DUBLIN (Reuters) – Ireland is set to liberalize some of the world’s most restrictive abortion laws after exit polls suggested a landslide vote for change in what was until recently one of Europe’s most socially conservative countries.
As the vote count began on Saturday morning, the official LoveBoth campaign against liberalization conceded that the polls painted “a bleak picture” for their efforts to retain a constitutional ban imposed in a 1983 referendum.
“It’s a Yes” read a banner front-page headline in the country’s best-selling newspaper, the Irish Independent, which described it as “a massive moment in Ireland’s social history”.
An Irish Times/Ipsos MRBI exit poll suggested that voters in the once deeply Catholic nation had on Friday backed change by 68 percent to 32 percent. An RTE/Behaviour & Attitudes survey put the margin at 69 percent to 31 percent.
Voters were asked if they wish to scrap a 1983 amendment to the constitution that gives an unborn child and its mother equal rights to life. The consequent prohibition on abortion was partly lifted in 2013 for cases where the mother’s life was in danger.
If confirmed, the outcome will be the latest milestone on a path of change for a country which only legalized divorce by a razor thin majority in 1995 before becoming the first in the world to adopt gay marriage by popular vote three years ago.
“It’s looking like we will make history tomorrow,” Prime Minister Leo Varadkar, who was in favor of change, said on Friday night on Twitter.
Vote-counting began at 0800 GMT across the country on Saturday, with the first indication of results expected mid-morning.

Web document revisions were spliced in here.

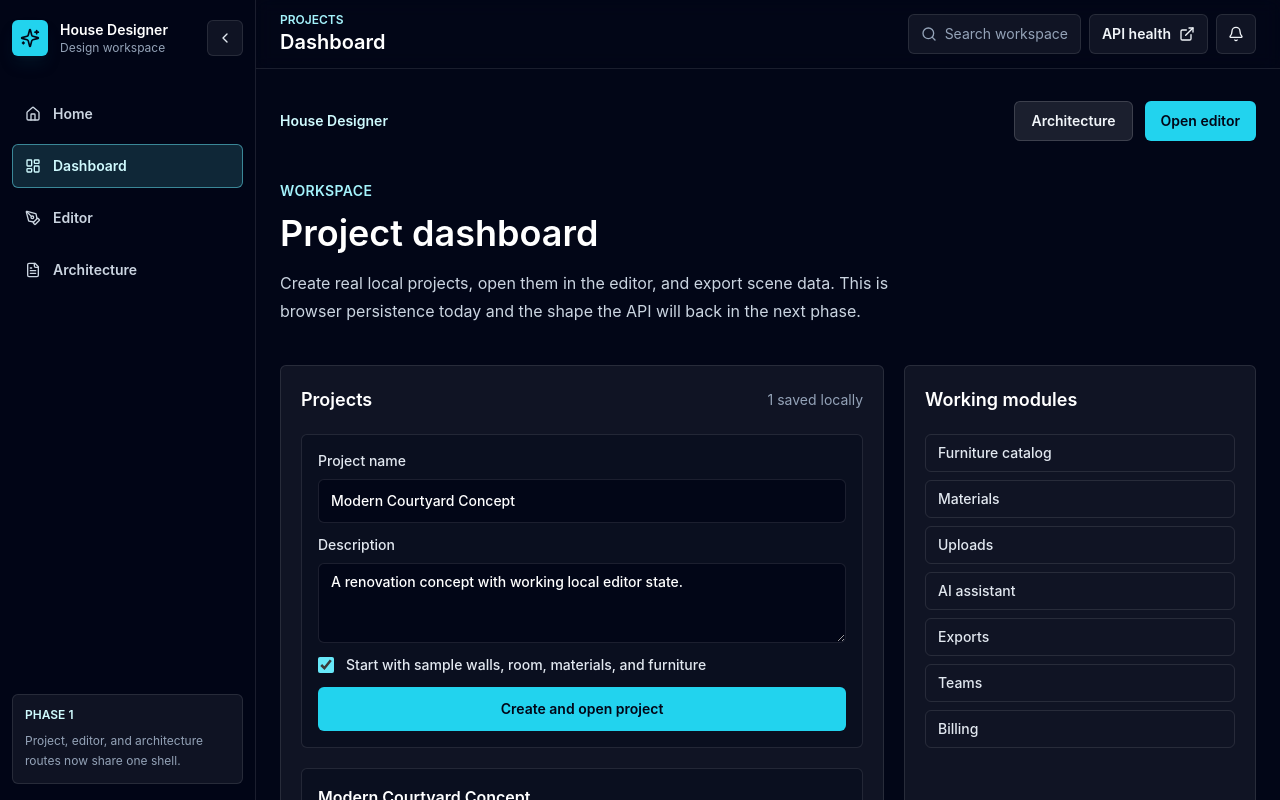
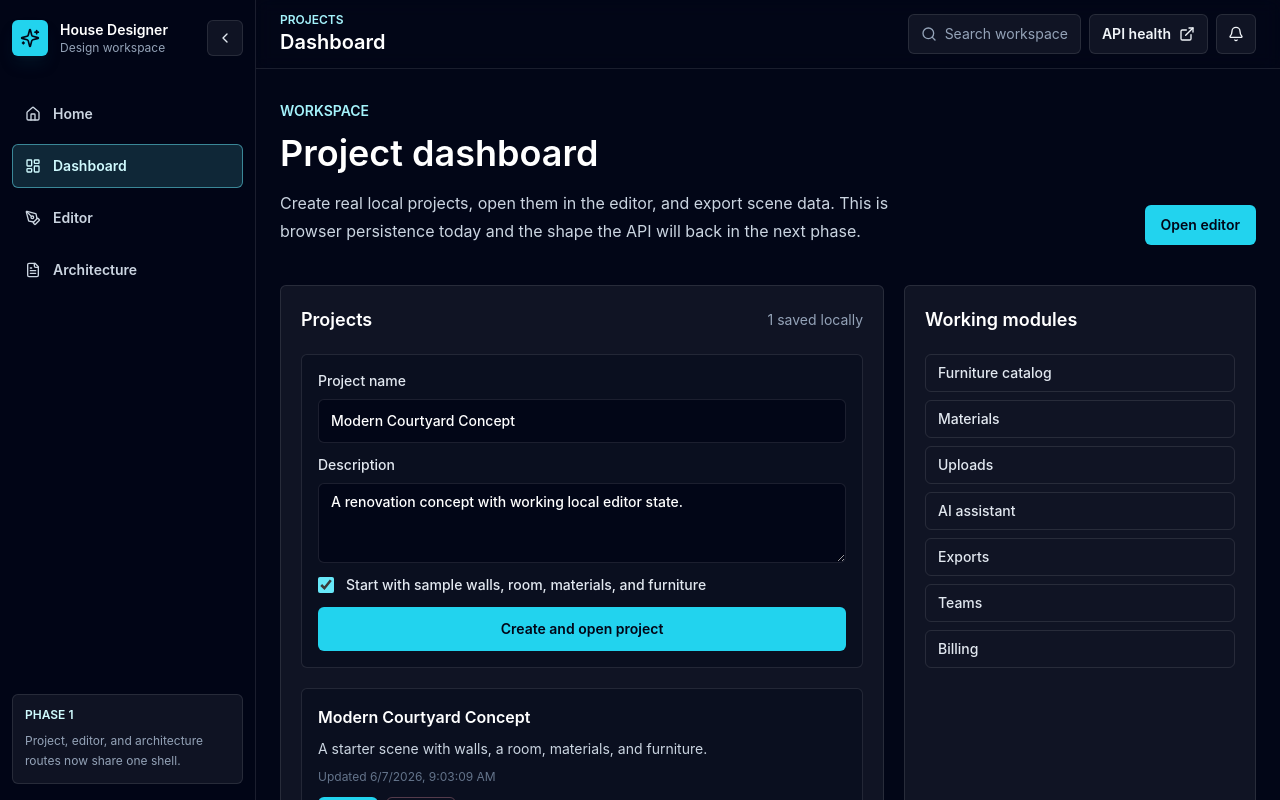
Before and after one commit to jlijano/masterbuilder, a Next.js app in the folder apps/web/: page /dashboard in a window 1280 px wide. Shown: the top 800 px of the page. Built offline with nearby package versions, Linux system fonts and the light colour scheme; no server answers.

Commit message:
Remove duplicated dashboard navigation

```diff
--- a/apps/web/src/features/projects/DashboardClient.tsx
+++ b/apps/web/src/features/projects/DashboardClient.tsx
@@ -58,19 +58,17 @@ export function DashboardClient() {
   }
 
   return (
-    <main className="min-h-screen px-6 py-8">
-      <section className="mx-auto w-full max-w-6xl">
-        <nav className="mb-10 flex flex-wrap items-center justify-between gap-4">
-          <Link className="text-sm font-semibold text-cyan-100 hover:text-cyan-50" href="/">
-            House Designer
-          </Link>
-          <div className="flex flex-wrap gap-3">
-            <Link
-              className="inline-flex min-h-10 items-center justify-center rounded-md border border-white/15 bg-white/10 px-4 text-sm font-semibold text-slate-100 transition hover:bg-white/15"
-              href="/docs/architecture"
-            >
-              Architecture
-            </Link>
+    <section className="px-4 py-8 md:px-6">
+      <div className="mx-auto w-full max-w-6xl">
+        <div className="flex flex-wrap items-end justify-between gap-4">
+          <div>
+            <p className="text-sm font-semibold uppercase text-cyan-200">Workspace</p>
+            <h2 className="mt-3 text-4xl font-semibold text-white">Project dashboard</h2>
+            <p className="mt-4 max-w-2xl text-base leading-7 text-slate-300">
+              Create real local projects, open them in the editor, and export scene data. This is
+              browser persistence today and the shape the API will back in the next phase.
+            </p>
+          </div>
           <Link
             className="inline-flex min-h-10 items-center justify-center rounded-md bg-cyan-400 px-4 text-sm font-semibold text-slate-950 transition hover:bg-cyan-300"
             href={sortedProjects[0] ? `/editor?projectId=${sortedProjects[0].id}` : "/editor"}
@@ -78,21 +76,11 @@ export function DashboardClient() {
             Open editor
           </Link>
         </div>
-        </nav>
-
-        <div>
-          <p className="text-sm font-semibold uppercase tracking-wide text-cyan-200">Workspace</p>
-          <h1 className="mt-3 text-4xl font-semibold text-white">Project dashboard</h1>
-          <p className="mt-4 max-w-2xl text-base leading-7 text-slate-300">
-            Create real local projects, open them in the editor, and export scene data. This is
-            browser persistence today and the shape the API will back in the next phase.
-          </p>
-        </div>
 
         <div className="mt-10 grid gap-5 lg:grid-cols-[1fr_22rem]">
           <section className="rounded-md border border-white/10 bg-white/[0.06] p-5">
             <div className="flex flex-wrap items-center justify-between gap-4">
-              <h2 className="text-lg font-semibold text-white">Projects</h2>
+              <h3 className="text-lg font-semibold text-white">Projects</h3>
               <span className="text-sm text-slate-400">{projects.length} saved locally</span>
             </div>
 
@@ -138,7 +126,7 @@ export function DashboardClient() {
                 >
                   <div className="flex flex-wrap items-start justify-between gap-3">
                     <div>
-                      <h3 className="font-semibold text-white">{project.name}</h3>
+                      <h4 className="font-semibold text-white">{project.name}</h4>
                       <p className="mt-2 text-sm leading-6 text-slate-300">
                         {project.description || "No description yet."}
                       </p>
@@ -168,7 +156,7 @@ export function DashboardClient() {
           </section>
 
           <aside className="rounded-md border border-white/10 bg-white/[0.06] p-5">
-            <h2 className="text-lg font-semibold text-white">Working modules</h2>
+            <h3 className="text-lg font-semibold text-white">Working modules</h3>
             <div className="mt-5 grid gap-2">
               {modules.map((module) => (
                 <Link
@@ -182,7 +170,7 @@ export function DashboardClient() {
             </div>
           </aside>
         </div>
+      </div>
     </section>
-    </main>
   );
 }
```
Lines whose indentation alone changed are shown as unchanged.
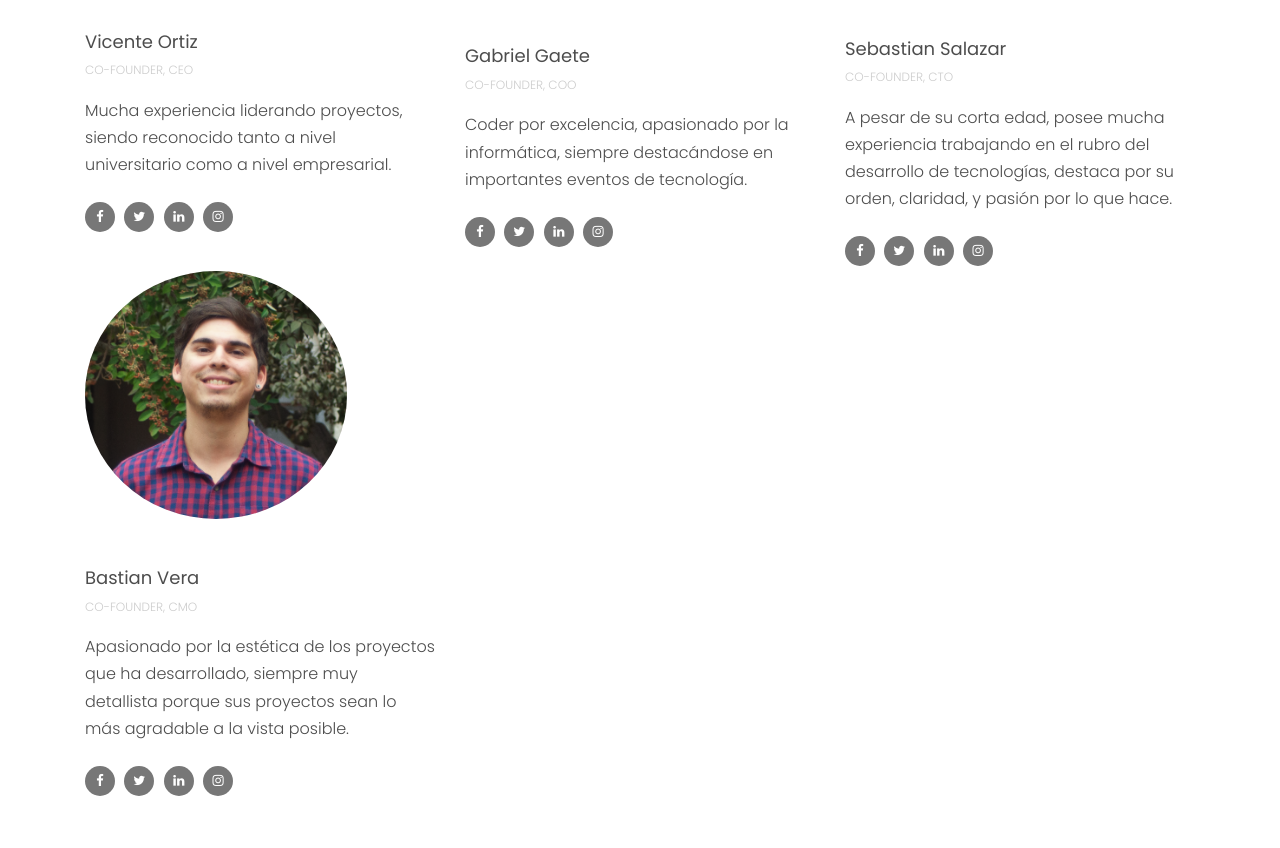
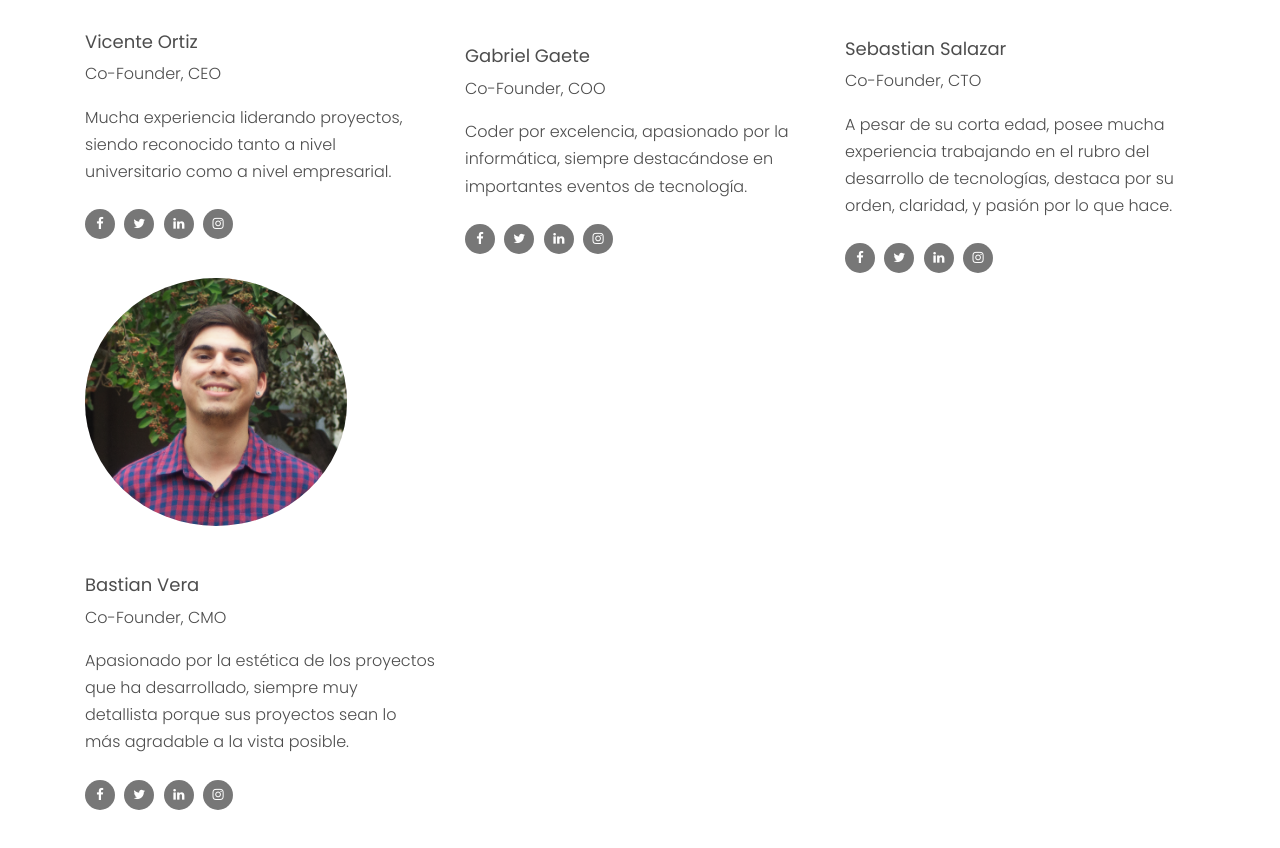
Before and after one commit to VicenteOrtiz/losk, a website: page index.html in a window 1280 px wide. Shown: the part 2987-3835 px from the top of the page. Drawn offline with Linux system fonts and the light colour scheme; files whose address does not match are found by name; a web font is replaced by a local one.

Commit message:
ADD/CHG: añadí descripción y keywords en el html para temas de SEO, y oscurecí los cargos en la sección Nuestro Equipo
Signed-off-by: VicenteOrtiz <vicente.ortiz@usach.cl>

```diff
--- a/index.html
+++ b/index.html
@@ -6,8 +6,8 @@
     <meta charset="utf-8">
     <meta name="viewport" content="width=device-width, initial-scale=1, shrink-to-fit=no">
 
-    <meta name="description" content="" />
-    <meta name="keywords" content="" />
+    <meta name="description" content="Buscamos resolver tus necesidades, diseñando y proponiendo la mejor solución tecnológica acorde a tus necesidades. Desarrollo de software, páginas web, plataformas web, entre otros." />
+    <meta name="keywords" content="desarrollo web, paginas web, diseño web, innovacion, solucion tecnologica, tecnologia, progressio, desarrollo, web, paginas, diseño" />
     <meta name="author" content="Progressio SpA" />
 
     <link rel="stylesheet" href="https://fonts.googleapis.com/css?family=Poppins:200,300,400,700,900|Display+Playfair:200,300,400,700">
@@ -199,7 +199,7 @@
             <div class="person">
               <img src="images/vicentefeliz.png" alt="Image" class="img-fluid rounded mb-5 w-75 rounded-circle">
               <h3>Vicente Ortiz</h3>
-              <p class="position text-muted">Co-Founder, CEO</p>
+              <p class="position">Co-Founder, CEO</p>
               <p class="mb-4">Mucha experiencia liderando proyectos, siendo reconocido tanto a nivel universitario como a nivel empresarial.</p>
               <ul class="ul-social-circle">
                 <li><a href="https://www.facebook.com/VicenteOrtizA"><span class="icon-facebook"></span></a></li>
@@ -213,7 +213,7 @@
             <div class="person">
               <img src="images/gabrielfeliz.png" alt="Image" class="img-fluid rounded mb-5 w-75 rounded-circle">
               <h3>Gabriel Gaete</h3>
-              <p class="position text-muted">Co-Founder, COO</p>
+              <p class="position">Co-Founder, COO</p>
               <p class="mb-4">Coder por excelencia, apasionado por la informática, siempre destacándose en importantes eventos de tecnología.</p>
               <ul class="ul-social-circle">
                 <li><a href="https://www.facebook.com/gabriel.elias.967"><span class="icon-facebook"></span></a></li>
@@ -227,7 +227,7 @@
             <div class="person">
               <img src="images/sebaredondo.jpeg" alt="Image" class="img-fluid rounded mb-5 w-75 rounded-circle">
               <h3>Sebastian Salazar</h3>
-              <p class="position text-muted">Co-Founder, CTO</p>
+              <p class="position">Co-Founder, CTO</p>
               <p class="mb-4">A pesar de su corta edad, posee mucha experiencia trabajando en el rubro del desarrollo de tecnologías, destaca por su orden, claridad, y pasión por lo que hace.</p>
               <ul class="ul-social-circle">
                 <li><a href="https://www.facebook.com/salazar.parralino.de.corazon"><span class="icon-facebook"></span></a></li>
@@ -241,7 +241,7 @@
             <div class="person">
               <img src="images/bastifeliz.jpg" alt="Image" class="img-fluid rounded mb-5 w-75 rounded-circle">
               <h3>Bastian Vera</h3>
-              <p class="position text-muted">Co-Founder, CMO</p>
+              <p class="position">Co-Founder, CMO</p>
               <p class="mb-4">Apasionado por la estética de los proyectos que ha desarrollado, siempre muy detallista porque sus proyectos sean lo más agradable a la vista posible.</p>
               <ul class="ul-social-circle">
                 <li><a href="https://www.facebook.com/bassvera"><span class="icon-facebook"></span></a></li>
```
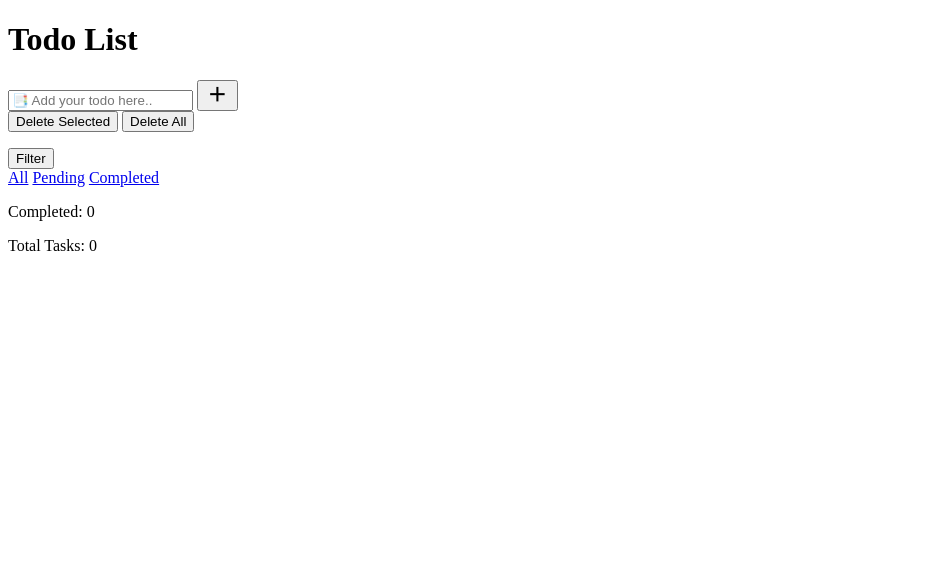
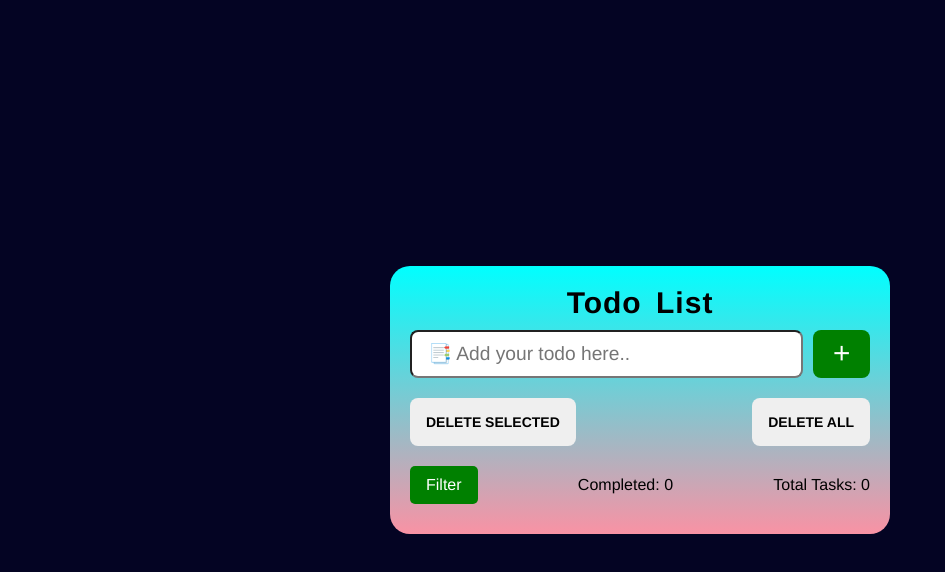
Before and after one commit to ayushkarale007/to-do-list-OCTANET_JUNE, a plain HTML site: page index.html in a window 1280 px wide. Shown: the whole page, without its empty margins (0-945 px from the left). Drawn offline with nearby package versions, Linux system fonts and the light colour scheme.

Commit message:
Update index.html

```diff
--- a/index.html
+++ b/index.html
@@ -6,7 +6,7 @@
     <meta http-equiv="X-UA-Compatible" content="IE=edge">
     <meta name="viewport" content="width=device-width, initial-scale=1.0">
     <!-- css -->
-    <link rel="stylesheet" href="style (1).css">
+    <link rel="stylesheet" href="style.css">
     <!--Icons-->
     <link href='https://unpkg.com/boxicons@2.1.2/css/boxicons.min.css' rel='stylesheet'>
     <link rel="icon" type="image/x-icon" href="to do.png">
@@ -72,7 +72,7 @@
     </div>
 
     <!-- JS -->
-    <script src="index (1).js"></script>
+    <script src="index.js"></script>
 
 </body>
 
```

Campaigners for change, wearing “Repeal” jumpers and “Yes” badges, gathered at the main Dublin count center, many in tears and hugging each other.
A senator with the opposition Labour Party monitoring the count told Reuters that early tallies suggested the opinion polls were accurate.
“The exit poll I would say is bang on. We’ve done it,” said Kevin Humphries, a former junior minister who campaigned for more access to abortion.
No social issue has divided Ireland’s 4.8 million people as sharply as abortion, which was pushed up the political agenda by the death in 2012 of a 31-year-old Indian immigrant from a septic miscarriage after she was refused a termination.
Campaigners left flowers and candles at a large mural of the woman, Savita Halappanavar, in central Dublin.
The Irish Times exit poll showed overwhelming majorities in all age groups under 65 voted for change, including almost nine in every 10 voters under the age of 24.
The fiercely contested vote divided political parties, saw the once-mighty church take a back seat, with the campaign defined by women on both sides publicly describing their personal experiences of terminations.
Although not on the ballot paper, the “No” camp sought to seize on government plans to allow abortions with no restriction up to 12 weeks into a pregnancy if the referendum is carried, calling it a step too far for most voters.
The result is likely to be followed by a battle in parliament on how exactly access to abortion will be increased.
“We will hold the Taoiseach (prime minister) to his promise that repeal would only lead to abortion in very restrictive circumstances. He gave his word on this, now he must deliver on it,” Dr Ruth Cullen, an anti-abortion campaigner with LoveBoth said.
Additional reporting by Graham Fahy